"The agreement signing will allow us to substantially enhance mutual trade between the countries. The document will open new markets and new opportunities for citizens of both countries,” Trudeau said.
As for the agreement, it is more advantageous to Ukraine. In particular, our exporters will have access to 98% of the Canadian market with zero duties immediately after deal enters into force, while Ukraine will open only 72% of its market over the seven-year transitional period aimed to remove barriers in the rest of the market.
As for the actual results of the Ukrainian-Canadian economic cooperation to date, there is nothing to brag about. In January-April 2016, our exports to Canada fell by 21%, to $8.5 million.

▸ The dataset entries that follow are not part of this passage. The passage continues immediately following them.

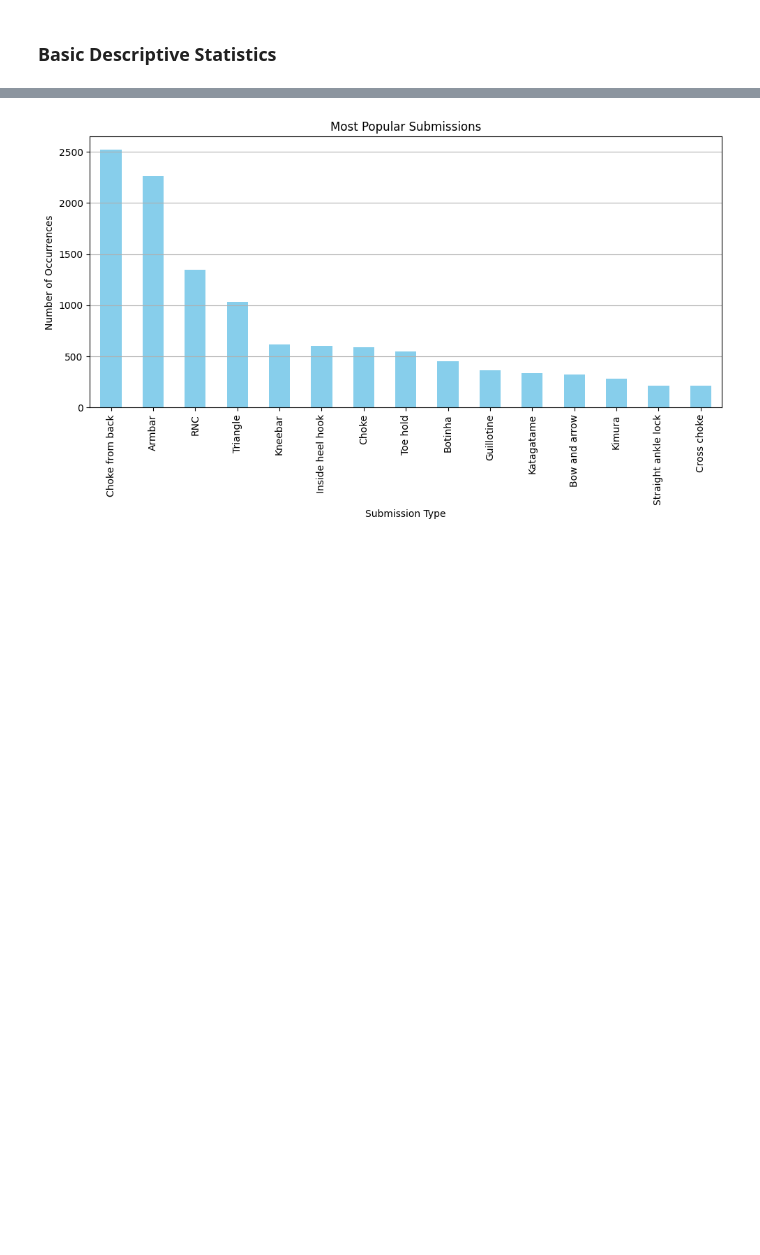
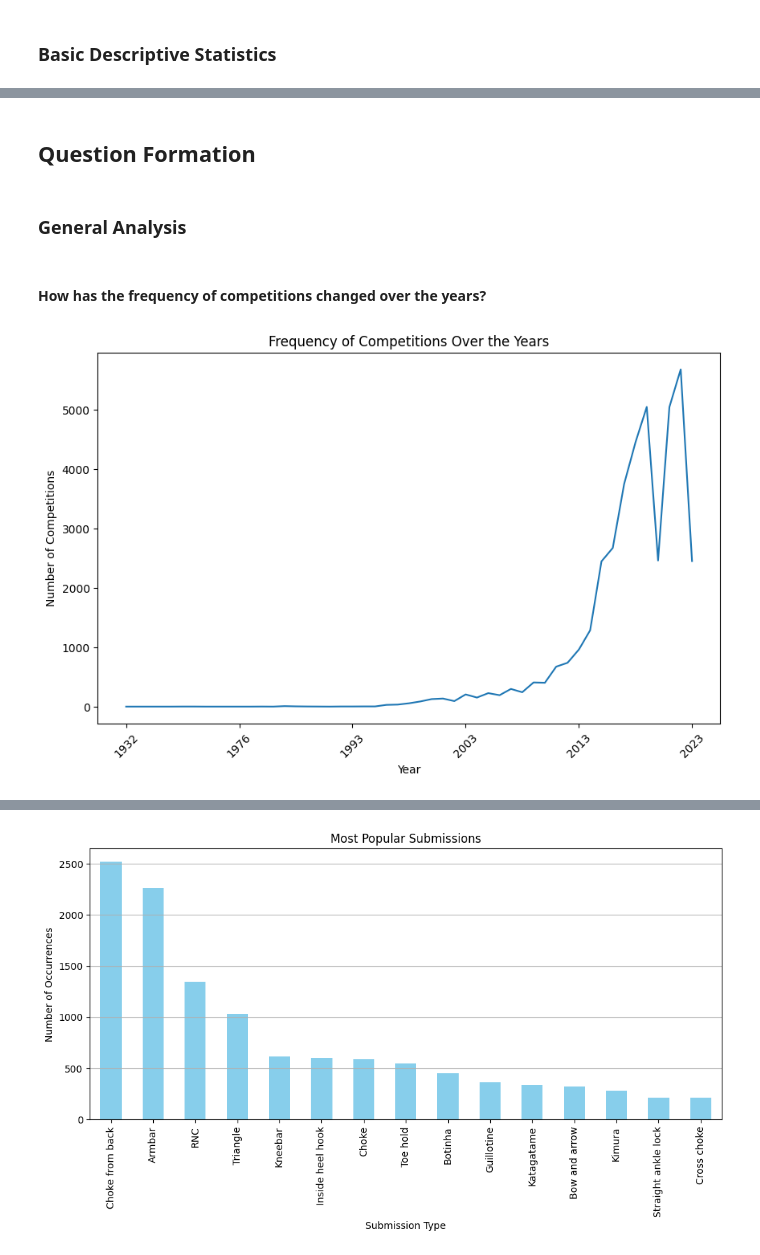
Before and after one commit to Martin-Melody/Data-Analytics-2023, a Jupyter notebook: project.ipynb, the cells around one changed output, grey strips where cells are left out. Drawn from its saved outputs; the diff is of its cells as text; code cells hidden in the pictures; blank space fills up the shorter version.

```diff
--- a/project.ipynb
+++ b/project.ipynb
@@ -279,0 +330,24 @@ Here we analyze the types of submissions that occurred most frequently in the co
+# %% [markdown]
+## Question Formation
+# %% [markdown]
+### General Analysis
+# %% [markdown]
+#### How has the frequency of competitions changed over the years?
+# %%
+# Grouping by 'Year' and counting the number of competitions
+competitions_per_year = data_frame.groupby('Year').size()
+
+
+plt.figure(figsize=(10, 6))
+competitions_per_year.plot(kind='line')
+plt.title('Frequency of Competitions Over the Years')
+plt.xlabel('Year')
+plt.ylabel('Number of Competitions')
+
+# Set x-ticks to only display every 5 years
+plt.xticks(ticks=range(0, len(competitions_per_year), 10),
+           labels=competitions_per_year.index[::10],
+           rotation=45)
+plt.show()
+# %% [output]
+[figure, added]
```
Also changed, not shown: parts of 37 cells of this notebook.
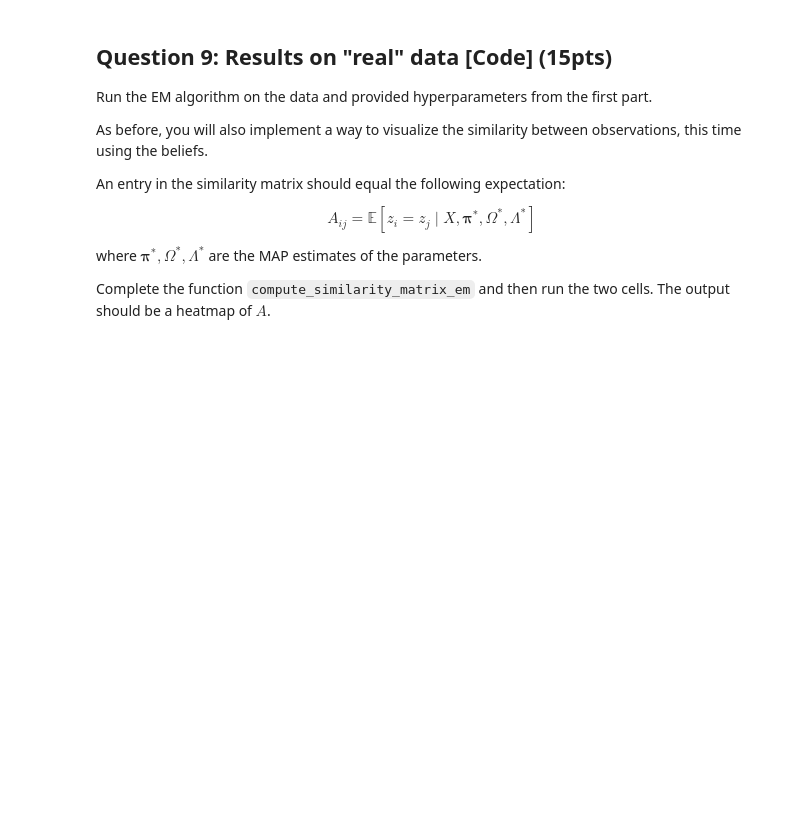
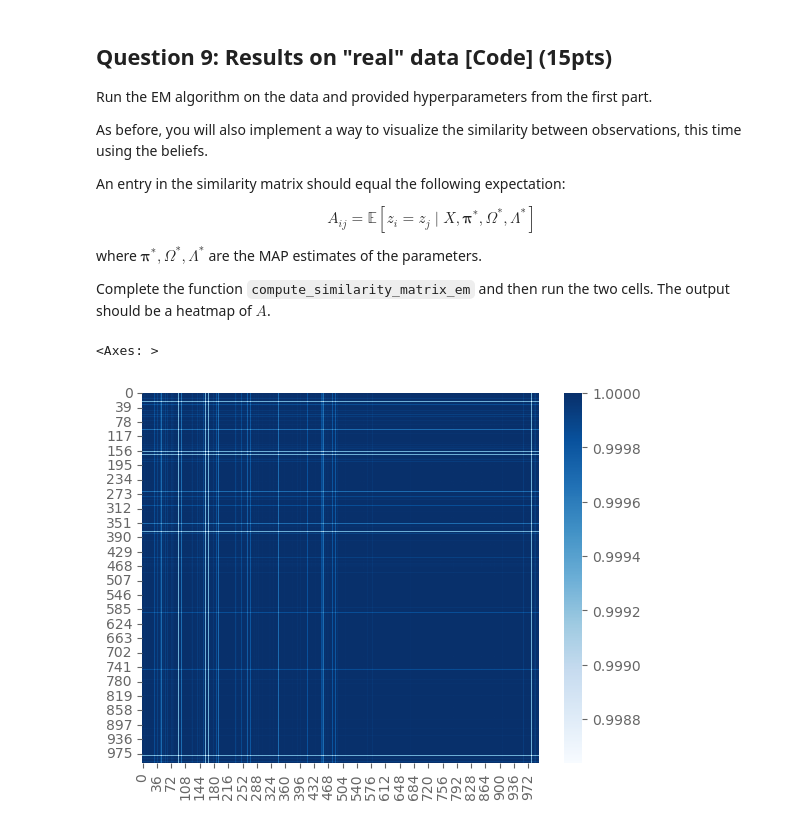
Before and after one commit to dx-li/stat_348_2024, a Jupyter notebook: assignments/hw5/hw5.ipynb, the cells around one changed output. Drawn from its saved outputs; the diff is of its cells as text; code cells hidden in the pictures; blank space fills up the shorter version.

```diff
--- a/assignments/hw5/hw5.ipynb
+++ b/assignments/hw5/hw5.ipynb
@@ -833,22 +980,34 @@ where $\boldsymbol{\pi}^*, \Omega^*, \Lambda^*$ are the MAP estimates of the par
 
 Complete the function `compute_similarity_matrix_em` and then run the two cells. The output should be a heatmap of $A$.
 # %%
-params_state, belief_state = em(data, hyperparams, max_iter=100, tol=1e-8)
+params_state, belief_state = em(data, hyperparams, max_iter=500, tol=1e-8)
 # %%
+
 def compute_similarity_matrix_em(params_state, belief_state):
     """Compute the expectation of the similarity matrix given MAP estimates of parameters
 
     Args:
-        posterior_samples (list): list of posterior samples, each sample is a state dictionary
+        params_state (dict): dictionary of parameters
+        belief_state (dict): dictionary of expectations of latent variables
 
     Returns:
-        similarity_matrix (np.ndarray): similarity matrix between posterior samples
+        np.ndarray: similarity matrix between observations
     """
+    Ezeta_NK = belief_state['Ezeta_NK']
+    n, K = Ezeta_NK.shape
 
-    # Your code here
-    # A_NN = ...
+    # Compute the outer product for each pair of observations for each cluster
+    # and sum over clusters to compute the similarity matrix
+    A_NN = np.zeros((n, n))
+    for k in range(K):
+        A_NN += np.outer(Ezeta_NK[:, k], Ezeta_NK[:, k])
 
     return A_NN
 
 A_NN = compute_similarity_matrix_em(params_state, belief_state)
+
+# Plot the similarity matrix using seaborn
 sns.heatmap(A_NN, cmap='Blues')
+# %% [output]
+<Axes: >
+[figure, added]
```
Also changed, not shown: parts of 12 cells of this notebook.
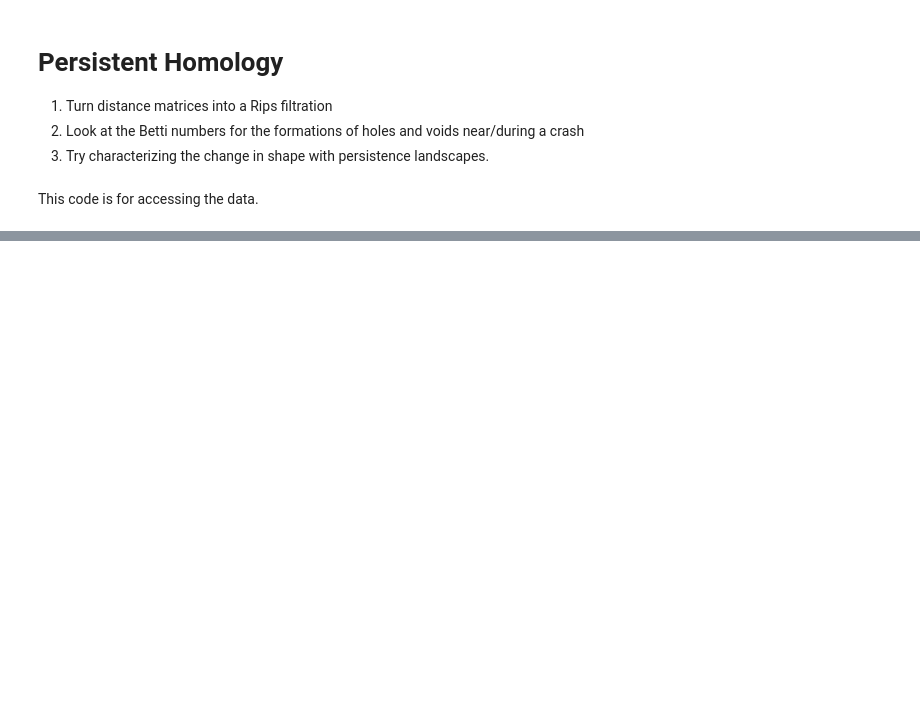
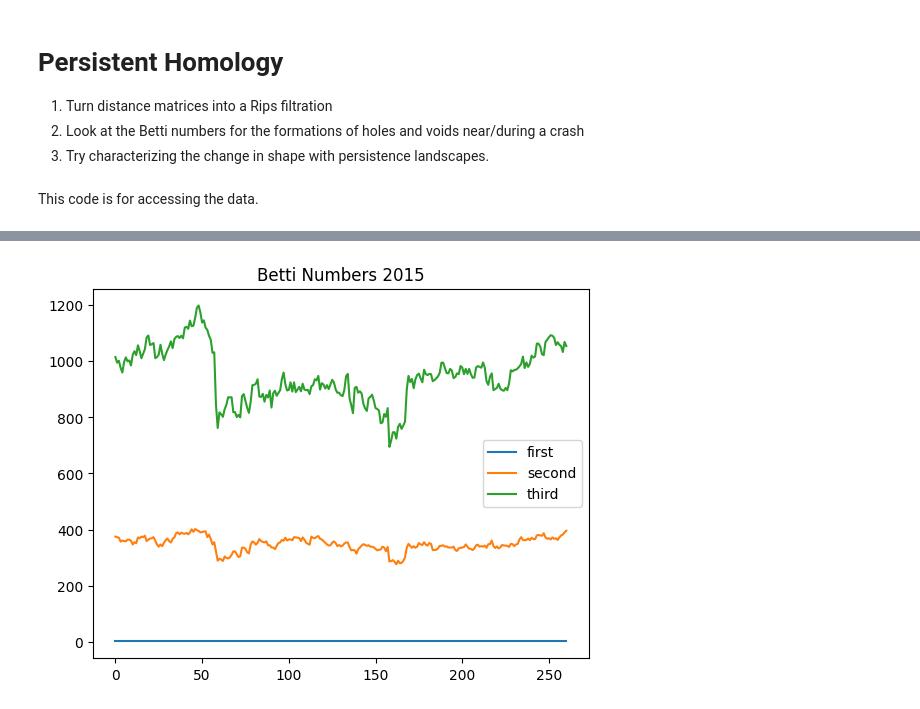
Before and after one commit to donnafaithhh/PSE-Work, a Jupyter notebook: DFTG TDA Work 1.ipynb, the cells around one changed output, grey strips where cells are left out. Drawn from its saved outputs; the diff is of its cells as text; code cells hidden in the pictures; blank space fills up the shorter version.

```diff
--- a/DFTG TDA Work 1.ipynb
+++ b/DFTG TDA Work 1.ipynb
@@ -150,0 +260,15 @@ Distance matrix of 110 2020-12-04 00_00_00.pickl
+# %%
+first_year = betti_df.iloc[330:591]
+
+betti0 = first_year.iloc[:, 1].values
+betti1 = first_year.iloc[:, 2].values
+betti2 = first_year.iloc[:, 3].values
+
+plt.plot(betti0, label='first')
+plt.plot(betti1, label='second')
+plt.plot(betti2, label='third')
+plt.title('Betti Numbers 2015')
+plt.legend()
+plt.show()
+# %% [output]
+[figure, added]
```
Also changed, not shown: parts of 13 cells of this notebook.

At the same time, the annual volume of bilateral trade from 2010-2014 averaged $280 million, of which imports of Canadian goods reached $214 million and Ukrainian exports amounted to $86 million.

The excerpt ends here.